In retaliation for Donald Trump’s decision to recognize Jerusalem as Israel’s capital, the Israeli government will likely close its US consulate and forbid any visit by its envoys in Washington and in Massachusetts, multiple Israeli government officials told The Washington Post. Israel is doubling down on its insistence that there is no room in Jerusalem for an American consulate for Palestinians and instead has requested its US diplomats carry out social and cultural activities for local Israelis on their own time, these officials said. Israel’s Office of the Foreign Minister told the Post that “immediately after the US’ unilateral decision, it issued a no-visit order for the Consul General in Boston and will issue such orders for the Consul General in Jerusalem.” The officials also said the closure of the US consulate was likely to be temporary.
The Palestinians are “outraged and indignant” at the move, the organization said in a statement, adding, “We feel angry and betrayed, they are breaking the trust they had with the United States and they are ignoring what is best for them and their own people.” One Palestinian official called the move “a declaration of war against us and all Arab states, and the Palestinian people will not accept it.”
Conversely, Trump’s move fulfilled a long-held Israeli wish for “our own diplomatic in Washington” that has “been floating around for a long time,” Israeli Deputy Foreign Minister Tzipi Hotovely told the Post. She told the Post that Israeli Prime Minister Benjamin Netanyahu had made that very request in his congratulatory phone call with Trump following the announcement on Wednesday.

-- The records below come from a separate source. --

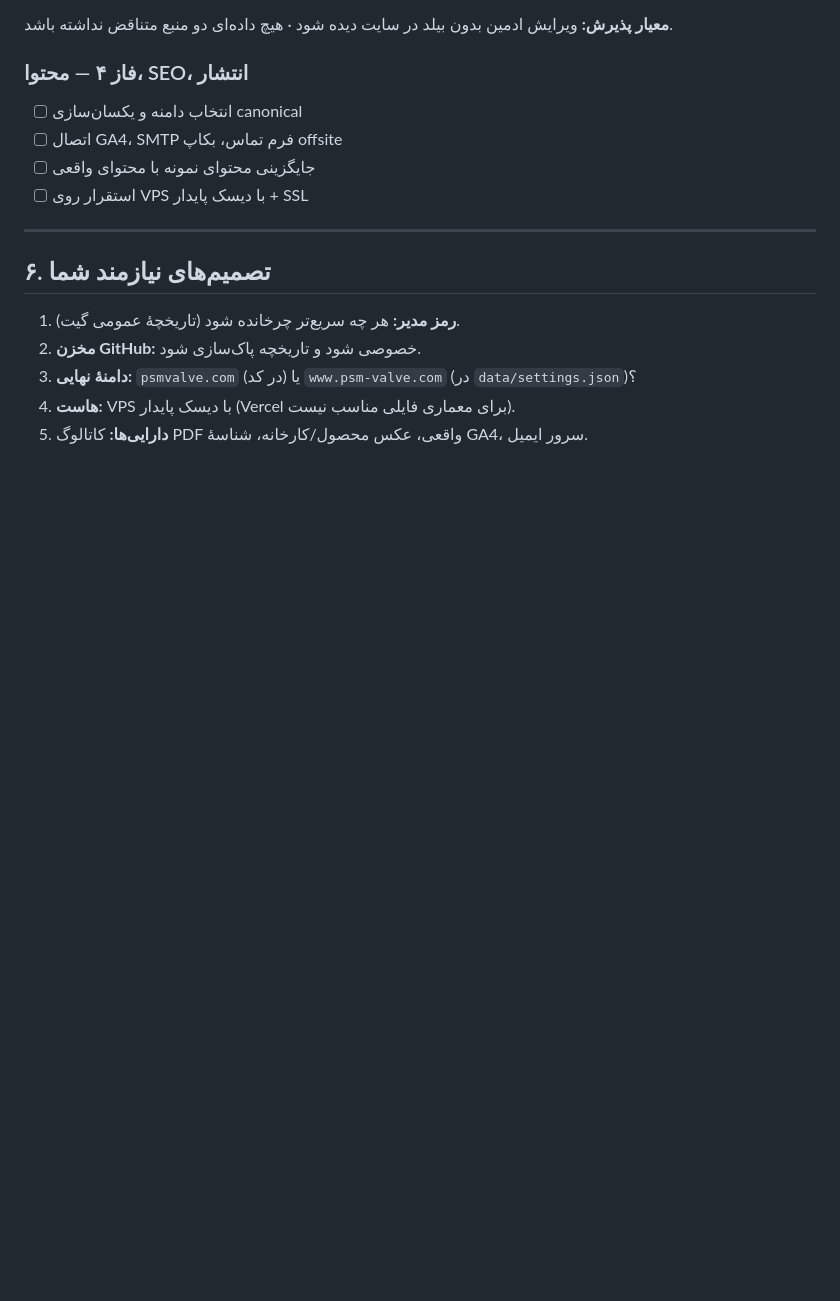
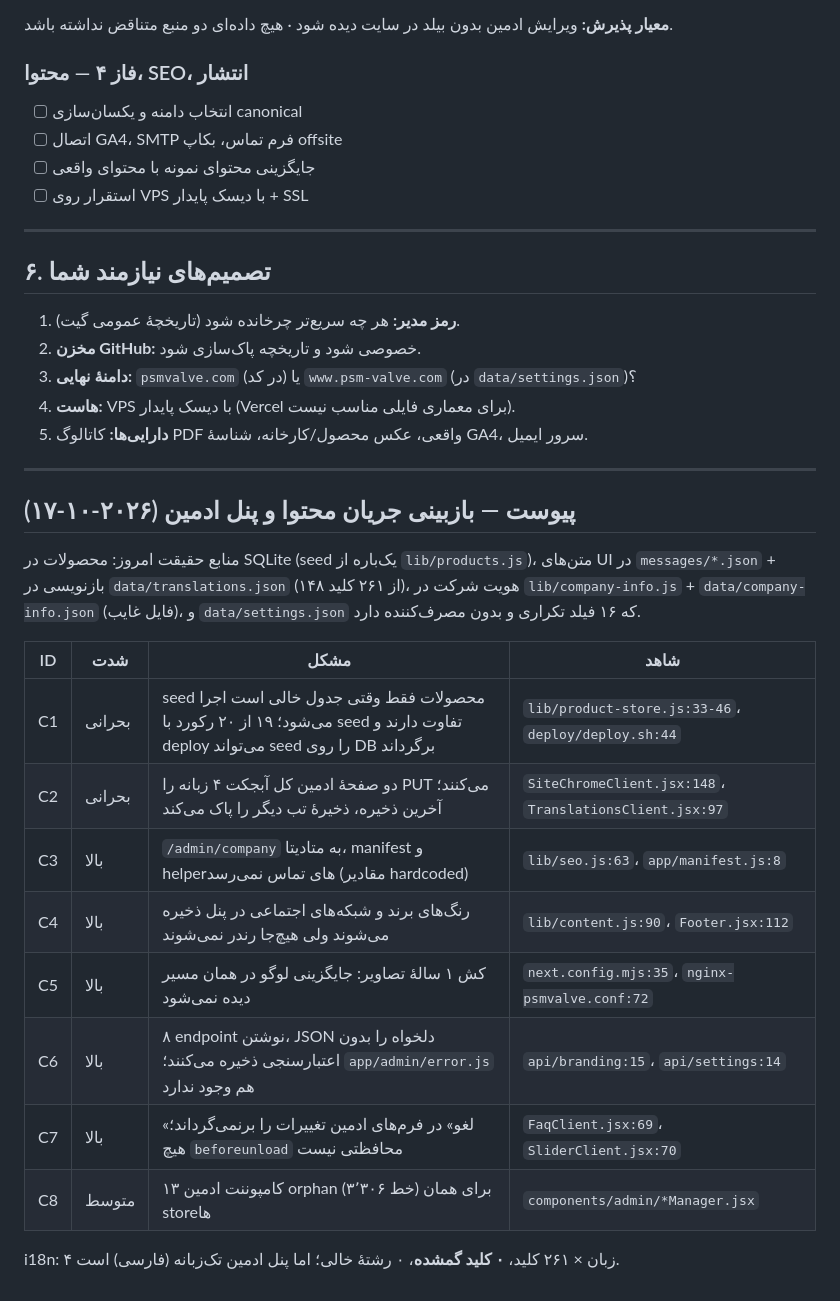
Before and after one commit to AHSHNO1/psm-valve, a Markdown page: AUDIT.md, the part around the change. Drawn GitHub-style; blank space fills up the shorter version.

Commit message:
Docs: capture content-workflow findings and sizing audit

```diff
--- a/AUDIT.md
+++ b/AUDIT.md
@@ -127,3 +127,22 @@
 3. **دامنهٔ نهایی:** `psmvalve.com` (در کد) یا `www.psm-valve.com` (در `data/settings.json`)؟
 4. **هاست:** VPS با دیسک پایدار (Vercel برای معماری فایلی مناسب نیست).
 5. **دارایی‌ها:** کاتالوگ PDF واقعی، عکس محصول/کارخانه، شناسهٔ GA4، سرور ایمیل.
+
+---
+
+## پیوست — بازبینی جریان محتوا و پنل ادمین (۲۰۲۶-۱۰-۱۷)
+
+منابع حقیقت امروز: محصولات در SQLite (seed یک‌باره از `lib/products.js`)، متن‌های UI در `messages/*.json` + بازنویسی در `data/translations.json` (۱۴۸ از ۲۶۱ کلید)، هویت شرکت در `lib/company-info.js` + `data/company-info.json` (فایل غایب)، و `data/settings.json` که ۱۶ فیلد تکراری و بدون مصرف‌کننده دارد.
+
+| ID | شدت | مشکل | شاهد |
+|---|---|---|---|
+| C1 | بحرانی | seed محصولات فقط وقتی جدول خالی است اجرا می‌شود؛ ۱۹ از ۲۰ رکورد با seed تفاوت دارند و deploy می‌تواند seed را روی DB برگرداند | `lib/product-store.js:33-46`، `deploy/deploy.sh:44` |
+| C2 | بحرانی | دو صفحهٔ ادمین کل آبجکت ۴ زبانه را PUT می‌کنند؛ آخرین ذخیره، ذخیرهٔ تب دیگر را پاک می‌کند | `SiteChromeClient.jsx:148`، `TranslationsClient.jsx:97` |
+| C3 | بالا | `/admin/company` به متادیتا، manifest و helperهای تماس نمی‌رسد (مقادیر hardcoded) | `lib/seo.js:63`، `app/manifest.js:8` |
+| C4 | بالا | رنگ‌های برند و شبکه‌های اجتماعی در پنل ذخیره می‌شوند ولی هیچ‌جا رندر نمی‌شوند | `lib/content.js:90`، `Footer.jsx:112` |
+| C5 | بالا | کش ۱ سالهٔ تصاویر: جایگزینی لوگو در همان مسیر دیده نمی‌شود | `next.config.mjs:35`، `nginx-psmvalve.conf:72` |
+| C6 | بالا | ۸ endpoint نوشتن، JSON دلخواه را بدون اعتبارسنجی ذخیره می‌کنند؛ `app/admin/error.js` هم وجود ندارد | `api/branding:15`، `api/settings:14` |
+| C7 | بالا | «لغو» در فرم‌های ادمین تغییرات را برنمی‌گرداند؛ هیچ `beforeunload` محافظتی نیست | `FaqClient.jsx:69`، `SliderClient.jsx:70` |
+| C8 | متوسط | ۱۳ کامپوننت ادمین orphan (۳٬۳۰۶ خط) برای همان storeها | `components/admin/*Manager.jsx` |
+
+i18n: ۴ زبان × ۲۶۱ کلید، **۰ کلید گمشده**، ۰ رشتهٔ خالی؛ اما پنل ادمین تک‌زبانه (فارسی) است.
```
Also changed, not shown: SIZING.md (added, +65 -0 lines).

On the same day, Netanyahu also met with Trump’s Secretary of State Rex Tillerson in Israel for talks about the shift, and according to Haaretz, told Tillerson, “We don’t want to have a diplomatic consulate, we want our own foreign ministry.” Hotovely also said that Netanyahu was “deeply hurt” by the US decision.
National Security Advisor HR McMaster told reporters that Israel could choose to close down its consulate, and Department of State spokeswoman Heather Nauert said she was “confident” the consulate would not be shuttered, but did not specifically address the Israeli government’s plan to close it down. She added, “I’m not going to prejudge discussions that I have with countries, but there has been nothing on our mind about moving the embassy, or relocating our consulate down there.” Tillerson has now reportedly told Ambassador David Friedman, the US envoy to Israel, that he should move the US embassy there by the end of 2019 or the U.S. government will move it itself.
Read more: On Day 1, Trump’s decision on Jerusalem is a bold stroke — and a declaration of war.